There is no way to avoid having characteristics that set races apart and personalize them in a fantasy world. Players will want to look at a race, read a short description and have a feel for what its all about. So having intelligent devious yet weak goblins or gnomes breed with a big nasty troll to create a half breed that's not quite as large as a troll, but is more cunning and agile could make it a desired pairing.


If you go into detail as much as the "sims" game goes to personalize every character in the game, and then breed them together it would be way too much micromanagement for a rts.


What you could do is develop a combination, take the trolls and goblins base hereditary stock, and then experiment with percentages of lineage from each type to end up with a desired set of characteristics or stats in combat. Then once discovered you could apply those base races as resources that you must combine in the correct parts or fractions thereof. And as long as you have the right mix of the base breed you can create a stock or barracks of the hybrid. After that they could just breed with eachother.

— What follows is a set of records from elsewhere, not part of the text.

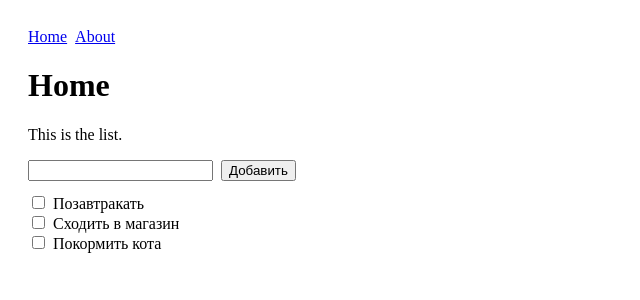
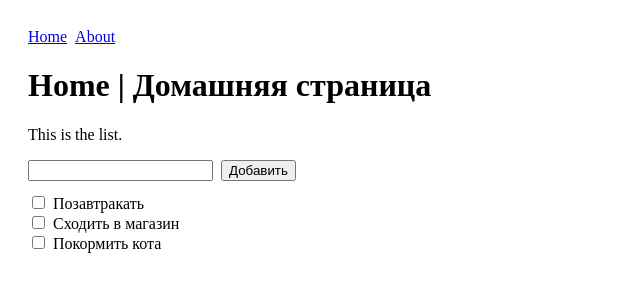
Before and after one commit to Hariz0n/infrastructure-shri, a React (Create React App) app: page /infrastructure-shri/ in a window 1280 px wide. Shown: the top 300 px of the page, without its empty margins (0-640 px from the left). Built offline with nearby package versions, Linux system fonts and the light colour scheme.

Commit message:
feat: add russian translation

```diff
--- a/src/pages/Home.tsx
+++ b/src/pages/Home.tsx
@@ -9,7 +9,7 @@ export const Home: FC = () => {
       <Helmet>
         <title>Home page | Домашняя страница</title>
       </Helmet>
-      <h1 data-testid="page-title">Home</h1>
+      <h1 data-testid="page-title">Home | Домашняя страница</h1>
       <p>This is the list.</p>
       <TodoList />
     </>
```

I think this type of game could be fun, as it may end up like spore but instead of one race you have various genetic branches you can explore.


I think what others may have posted worries about is a deep seated ethnic slant to the game corresponding with real world peoples and cultures.


I don't think its an issue as its a game, and you would have to go out of your way to pattern in such slights.


If you are familiar with the wheel of time series, the trollocs in those books are humanoids with various beastial mixes to them. Horns, feathers, claws, hooves and all in a humanish looking form. That may give some inspiration.

In Topic: Naming time? (how to measure time ingame)

19 December 2013 - 03:07 PM

(just an idea)


You could have a clock, or what looks like a clock with a min hand but no hour hand. One revolution could be a day, or week, or month, or year that you set it for. Any time something is selected a number appears digitally near the middle of the clock counting down full revolutions of that min hand until that task is completed.


So if you set the clock to count as a single day for one complete circle of the min hand, and you target a structure that takes four and a half more days to complete, the digital readout would show 4.5


Looking at budget window and there are 25 more days until taxes are paid/due then it would show 25


The min hand would continue to go around the clock at the same pace, counting off one full day every rotation.


Changing the speed of the game 1x 2x 3x 4x would make it spin faster, or alternatively make everything require less "days" or revolutions to complete.


That way in one corner of the screen you are showing time passing, and also a way to quickly show progress on any action you are taking with just a few digits in the middle of the clock.